During the Second World War, there were thousands of dogfights with tens even hundreds of planes on each side.
But there was only one dogfight between the air forces of the United States and the Soviet Union.
It happened on the 7th of November 1944, above the city of Niš, Serbia due to both sides mistaking the other for Germans.
According to Russian sources, that November day a long convoy of combat and support vehicles from 6th Guards Rifle Corps of the Red Army, was going from Niš to Belgrade, with the end destination being Hungary.
Around 10 o’clock, three groups of 12 American P-38 Lightnings appeared from the southeast over the Jastrebac mountain. The first group immediately strafed leading vehicles, wounding 37 and killing 31 Russian soldiers. Lieutenant General Kotov, the commander of the 6th Guards Rifle Corps, also died during this attack.
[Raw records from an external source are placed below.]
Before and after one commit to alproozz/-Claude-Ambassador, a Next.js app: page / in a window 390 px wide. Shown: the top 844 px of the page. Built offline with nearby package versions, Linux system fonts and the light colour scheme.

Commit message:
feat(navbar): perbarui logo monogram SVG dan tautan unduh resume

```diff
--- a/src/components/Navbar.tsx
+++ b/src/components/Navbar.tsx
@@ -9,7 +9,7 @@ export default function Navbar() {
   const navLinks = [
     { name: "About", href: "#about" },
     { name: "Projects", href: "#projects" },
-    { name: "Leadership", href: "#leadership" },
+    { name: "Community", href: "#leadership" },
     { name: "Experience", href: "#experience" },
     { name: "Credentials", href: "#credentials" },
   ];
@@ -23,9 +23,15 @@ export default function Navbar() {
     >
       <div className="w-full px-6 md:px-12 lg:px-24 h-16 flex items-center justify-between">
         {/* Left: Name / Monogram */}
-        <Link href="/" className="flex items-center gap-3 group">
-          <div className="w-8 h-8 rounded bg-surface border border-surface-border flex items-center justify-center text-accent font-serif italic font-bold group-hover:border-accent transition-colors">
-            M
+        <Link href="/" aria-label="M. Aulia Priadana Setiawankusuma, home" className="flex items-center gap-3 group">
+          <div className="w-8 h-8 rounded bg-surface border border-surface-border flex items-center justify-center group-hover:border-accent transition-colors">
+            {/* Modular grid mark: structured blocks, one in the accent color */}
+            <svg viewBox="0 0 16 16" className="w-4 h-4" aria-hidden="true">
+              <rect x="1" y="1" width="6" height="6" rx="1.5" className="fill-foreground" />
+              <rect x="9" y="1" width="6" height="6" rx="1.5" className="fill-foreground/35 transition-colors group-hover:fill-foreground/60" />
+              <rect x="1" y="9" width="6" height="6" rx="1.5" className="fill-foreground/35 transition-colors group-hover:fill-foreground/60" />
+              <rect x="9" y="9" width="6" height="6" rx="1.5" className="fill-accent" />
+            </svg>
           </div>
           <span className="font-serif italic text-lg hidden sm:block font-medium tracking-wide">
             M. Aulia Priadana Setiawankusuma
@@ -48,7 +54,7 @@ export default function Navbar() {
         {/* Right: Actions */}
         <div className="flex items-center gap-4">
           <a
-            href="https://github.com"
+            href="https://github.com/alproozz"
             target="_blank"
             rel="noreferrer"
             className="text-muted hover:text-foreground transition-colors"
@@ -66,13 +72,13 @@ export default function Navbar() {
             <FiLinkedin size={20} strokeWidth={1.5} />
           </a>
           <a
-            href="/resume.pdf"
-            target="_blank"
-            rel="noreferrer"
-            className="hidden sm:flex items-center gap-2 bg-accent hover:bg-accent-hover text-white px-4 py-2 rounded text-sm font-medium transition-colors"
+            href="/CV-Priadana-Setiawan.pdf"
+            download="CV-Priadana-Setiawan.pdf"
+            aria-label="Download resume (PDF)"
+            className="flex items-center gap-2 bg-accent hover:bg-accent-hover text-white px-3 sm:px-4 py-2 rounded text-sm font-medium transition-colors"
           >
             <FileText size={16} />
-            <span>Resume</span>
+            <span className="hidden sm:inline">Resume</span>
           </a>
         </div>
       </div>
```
While the second group of P-38 aircraft was starting its attack, the commander of the 17th Air Army, General Sudec, who was at the Niš airbase at the time, gave the order for takeoff to the pilots of Yakovlev Yak-3 fighters from 659th Regiment of 288th Air Division based at Niš, believing they were being attacked by German Focke-Wulf Fw 189 fighters. The American planes shifted their attack to the Soviet fighters which were taking off. One of the Yak-3’s was destroyed right away.
The P-38s then climbed to about 500m and formed a defensive circle above the city of Niš itself, waiting to see how this uncertain situation would be resolved. According to aeronautical engineer Dragoslav Dimić, who as a child was among the gathered inhabitants of Niš, the remaining Soviet fighters flew over the old city fortress at an altitude of only 20m and attacked the Lightnings from below in a steep climb.
One Lightning was hit, burst into flames and fell to the ground near the Niš airbase. The Yaks flew through the circling Lightnings and attacked them again from above. One of the Yaks was shot down by American fire.
The second group of Yaks led by a famous Soviet fighter ace Koldunov joined the furball. They took off from another airstrip near Niš. Nine Soviet Yak-3 and an unidentified number of US P-38 fighters participated in this aerial battle.
According to Russian sources, 3 Yaks and 4 P-38’s had been destroyed, while American author Glenn Bows states 4 Yaks and 2 Lightnings were lost. Yugoslav partisan officer, Joko Drecun, who was based at Niš airport, wrote in his diary that the Americans lost 7 planes while the Soviets lost 3 planes.
The United States apologized to the Soviet Union, stating that the attack was the result of a grave error by American pilots sent to attack German forces on the road from Skopje to Pristina.